German FA wants Saxony ban after violence

BERLIN, Feb 12 (Reuters) - The head of the German soccer federation (DFB) said on Monday all matches in the eastern state of Saxony should be postponed this weekend after hooligans attacked police in Leipzig on Saturday.

Around 800 Lokomotive Leipzig supporters assaulted some 300 police after a regional cup match in the Saxon city, causing dozens of injuries in what was the latest outbreak of violence involving lower league clubs in Germany.

'I would stop all matches in Saxony this weekend as a gesture of solidarity toward the police,' DFB President Theo Zwanziger told a news conference in Frankfurt. No current Bundesliga clubs are from the state.

Saxony's soccer association (SFV) said it supported Zwanziger's proposal and said it would instruct its three affiliated local associations to give their backing. 'We want to send a signal,' SFV head Klaus Reichenbach said in a statement.

Zwanziger said the DFB would assess whether spectators should be barred from some high-risk matches among the 80,000 played every weekend across Germany and whether some of those games should even be cancelled.

The incident in Leipzig came after the Italian government suspended all soccer matches on Feb. 2 after the death of policeman Filippo Raciti during rioting at a Serie A match between Catania and Palermo.
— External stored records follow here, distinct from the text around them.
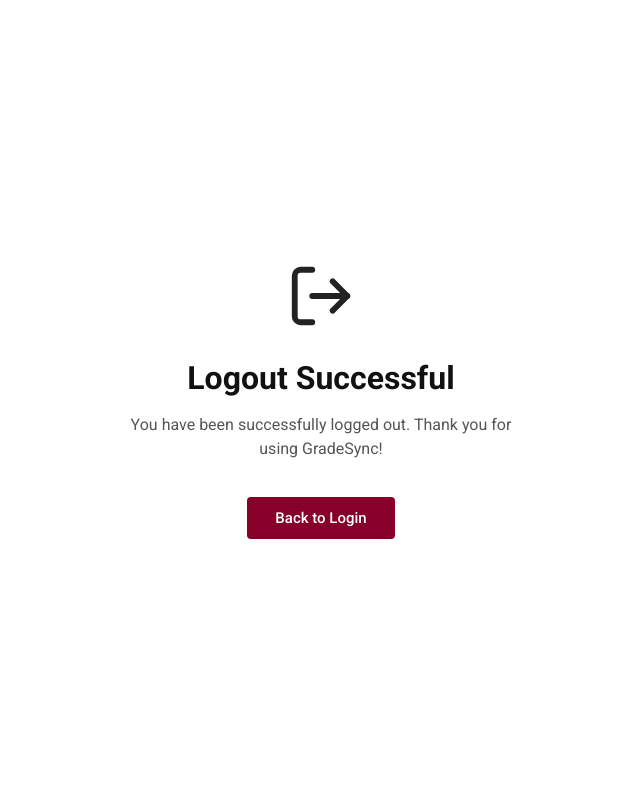
After one commit to nirjara1/GradeSync, a Django app: template app/items/templates/admin/logged_out.html in a window 1280 px wide. The commit adds this page. Shown: the whole page, without its empty margins (319-959 px from the left). Run offline with Django 5.2, Linux system fonts and the light colour scheme; the template is opened without the code that fills it, so the values that code supplies are empty.

Commit message:
setup the logout to signout of th system

```diff
--- /dev/null
+++ b/app/items/templates/admin/logged_out.html
@@ -0,0 +1,87 @@
+{% load i18n static %}
+<!DOCTYPE html>
+<html lang="{{ LANGUAGE_CODE|default:"en-us" }}">
+<head>
+    <meta charset="utf-8">
+    <title>Logout Successful | GradeSync</title>
+    <meta name="viewport" content="width=device-width, initial-scale=1.0">
+    <link href="https://fonts.googleapis.com/css2?family=Roboto:wght@400;500;700&display=swap" rel="stylesheet">
+    <style>
+        * {
+            box-sizing: border-box;
+            margin: 0;
+            padding: 0;
+        }
+
+        body {
+            font-family: 'Roboto', 'Segoe UI', Arial, sans-serif;
+            background-color: #ffffff;
+            display: flex;
+            justify-content: center;
+            align-items: center;
+            height: 100vh;
+            color: #222;
+        }
+
+        .logout-container {
+            text-align: center;
+            padding: 40px;
+            max-width: 500px;
+        }
+
+        .logout-icon {
+            width: 70px;
+            height: 70px;
+            margin-bottom: 24px;
+        }
+
+        .logout-title {
+            font-size: 32px;
+            font-weight: 700;
+            margin-bottom: 16px;
+            color: #111;
+        }
+
+        .logout-subtext {
+            font-size: 16px;
+            color: #555;
+            line-height: 1.5;
+            margin-bottom: 36px;
+        }
+
+        .btn-login {
+            display: inline-block;
+            background-color: #860029; /* ULM Maroon */
+            color: #ffffff;
+            text-decoration: none;
+            padding: 12px 28px;
+            border-radius: 4px;
+            font-size: 15px;
+            font-weight: 500;
+            transition: background-color 0.2s;
+        }
+
+        .btn-login:hover {
+            background-color: #63001d;
+        }
+    </style>
+</head>
+<body>
+
+    <div class="logout-container">
+        <!-- SVG Icon (Person walking out door) -->
+        <svg class="logout-icon" viewBox="0 0 24 24" fill="none" stroke="currentColor" stroke-width="2" stroke-linecap="round" stroke-linejoin="round">
+            <path d="M9 21H5a2 2 0 0 1-2-2V5a2 2 0 0 1 2-2h4"></path>
+            <polyline points="16 17 21 12 16 7"></polyline>
+            <line x1="21" y1="12" x2="9" y2="12"></line>
+        </svg>
+
+        <h1 class="logout-title">Logout Successful</h1>
+
+        <p class="logout-subtext">You have been successfully logged out. Thank you for using GradeSync!</p>
+
+        <a href="{% url 'admin:login' %}" class="btn-login">Back to Login</a>
+    </div>
+
+</body>
+</html>
```
Also changed, not shown: app/items/templates/admin/base_gradesync.html (+7 -4 lines).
Play was allowed to resume this weekend in some Italian stadiums that met tightened security rules and members of the public were barred from some matches.

Zwanziger said earlier on Monday in an interview with broadcaster MDR it was possible some German stadiums would be closed for good if trouble could not be stamped out.

'The mentality that we should see in football should not go in the direction we saw in Leipzig on Saturday,' he said.

'If people are using soccer in this way then we cannot play soccer there.'

Germany's police union on Monday accused Lokomotive Leipzig of neglect, pointing to the large numbers of fireworks that spectators had smuggled into the stadium and that led to the match twice being halted.

'If clubs cannot get this under control then they should not complain when they have to play matches without spectators,' union chairman Konrad Freiberg said in a statement.

In a statement on its website on Sunday, Lokomotive Leipzig said it condemned the violence in the strongest possible terms and that the club would fully support the police in their efforts to bring the hooligans to justice.

In October last year, the soccer federation created a task force to look into ways of dealing with hooliganism.